[AIM OF THE EXERCISE]: Find the word "html" in the data. Return every line where it appears.

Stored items

======

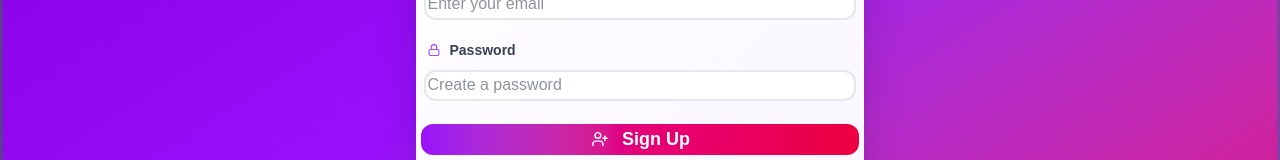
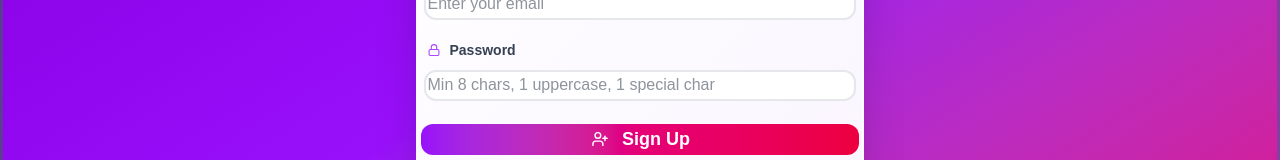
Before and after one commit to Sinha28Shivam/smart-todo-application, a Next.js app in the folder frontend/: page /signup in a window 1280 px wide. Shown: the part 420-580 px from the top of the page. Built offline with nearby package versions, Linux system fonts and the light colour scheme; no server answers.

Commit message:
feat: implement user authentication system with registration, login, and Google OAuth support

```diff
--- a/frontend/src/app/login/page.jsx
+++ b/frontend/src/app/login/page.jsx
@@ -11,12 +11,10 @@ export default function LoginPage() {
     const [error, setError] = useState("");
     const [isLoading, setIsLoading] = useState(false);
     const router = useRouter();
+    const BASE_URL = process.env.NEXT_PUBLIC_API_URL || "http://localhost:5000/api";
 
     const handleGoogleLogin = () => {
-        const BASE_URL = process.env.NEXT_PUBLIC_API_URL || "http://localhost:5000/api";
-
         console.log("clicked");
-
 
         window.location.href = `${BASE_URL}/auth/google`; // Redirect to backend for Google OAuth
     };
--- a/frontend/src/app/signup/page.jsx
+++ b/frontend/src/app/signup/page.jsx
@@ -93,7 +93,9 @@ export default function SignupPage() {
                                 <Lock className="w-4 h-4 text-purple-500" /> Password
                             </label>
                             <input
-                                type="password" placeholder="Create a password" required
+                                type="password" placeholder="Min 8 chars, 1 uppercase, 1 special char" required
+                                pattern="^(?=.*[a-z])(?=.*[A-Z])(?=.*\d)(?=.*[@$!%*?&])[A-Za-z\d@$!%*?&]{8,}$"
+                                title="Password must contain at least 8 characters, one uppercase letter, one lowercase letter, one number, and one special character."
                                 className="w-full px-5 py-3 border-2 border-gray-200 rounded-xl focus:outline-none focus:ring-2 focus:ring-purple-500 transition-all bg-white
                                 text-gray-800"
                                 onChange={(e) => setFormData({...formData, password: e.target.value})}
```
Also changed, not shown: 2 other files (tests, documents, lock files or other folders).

======

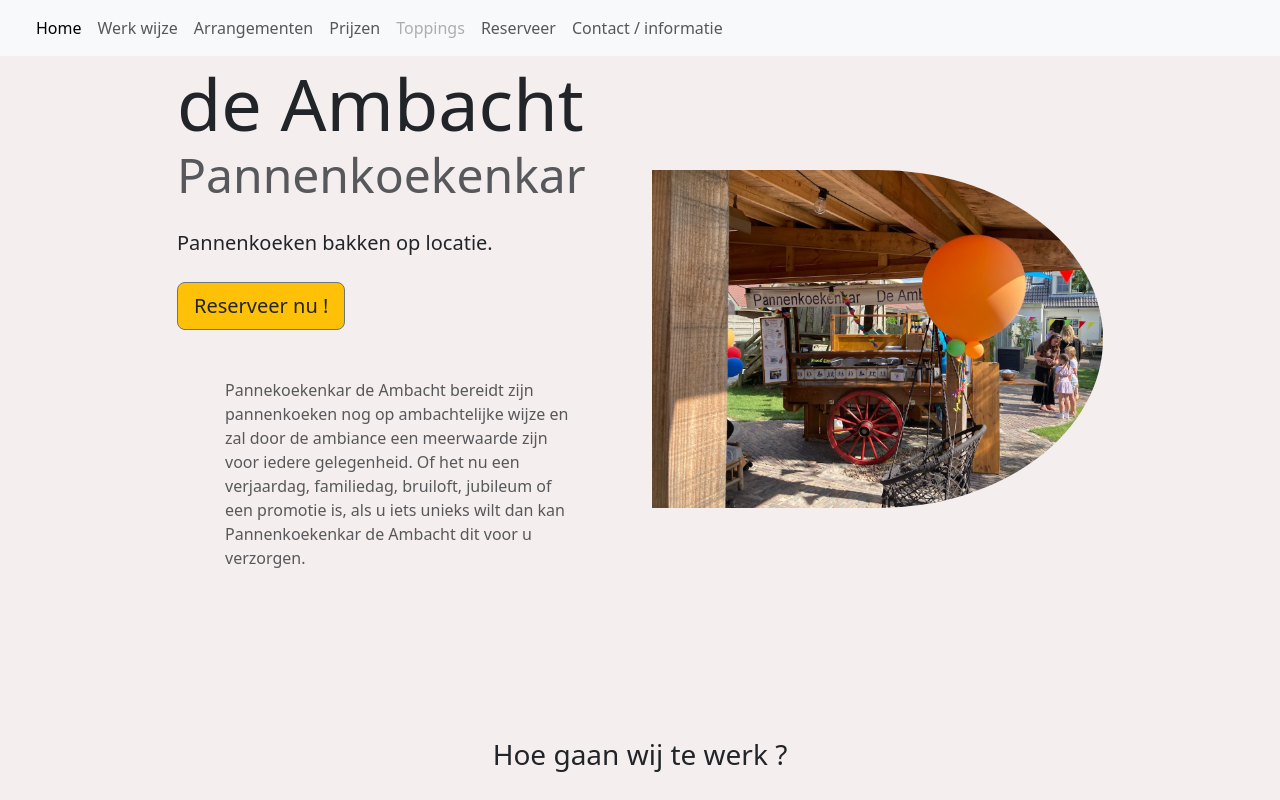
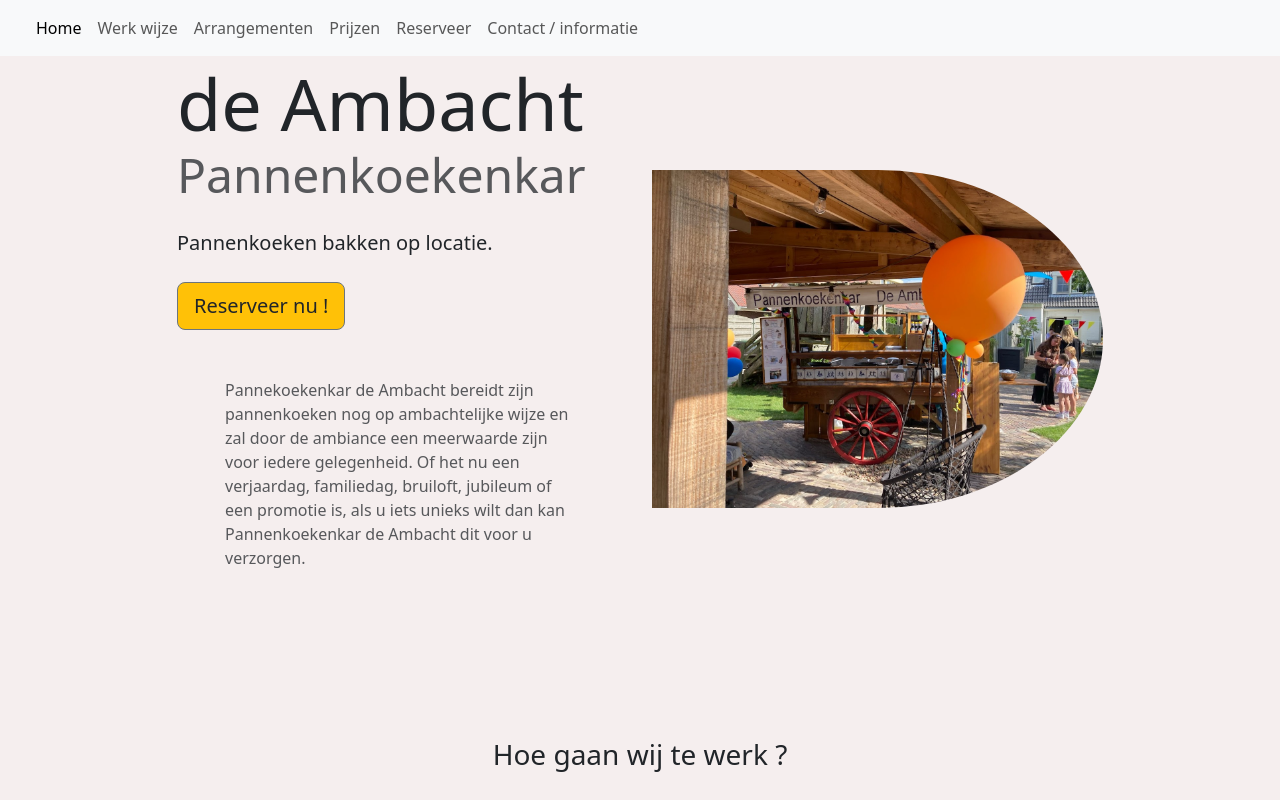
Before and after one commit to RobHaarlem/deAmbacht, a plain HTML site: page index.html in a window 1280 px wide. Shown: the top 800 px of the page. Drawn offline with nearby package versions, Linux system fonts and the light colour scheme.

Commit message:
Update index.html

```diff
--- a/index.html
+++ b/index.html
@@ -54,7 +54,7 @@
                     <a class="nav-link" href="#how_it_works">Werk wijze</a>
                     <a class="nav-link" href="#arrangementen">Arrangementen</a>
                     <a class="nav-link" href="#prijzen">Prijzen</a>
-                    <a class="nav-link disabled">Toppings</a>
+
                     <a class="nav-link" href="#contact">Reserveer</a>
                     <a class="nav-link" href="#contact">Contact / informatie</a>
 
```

======

[REPLY TO THE EXERCISE]:
Before and after one commit to RobHaarlem/deAmbacht, a plain HTML site: page index.html in a window 1280 px wide. Shown: the top 800 px of the page. Drawn offline with nearby package versions, Linux system fonts and the light colour scheme.
Update index.html
--- a/index.html
+++ b/index.html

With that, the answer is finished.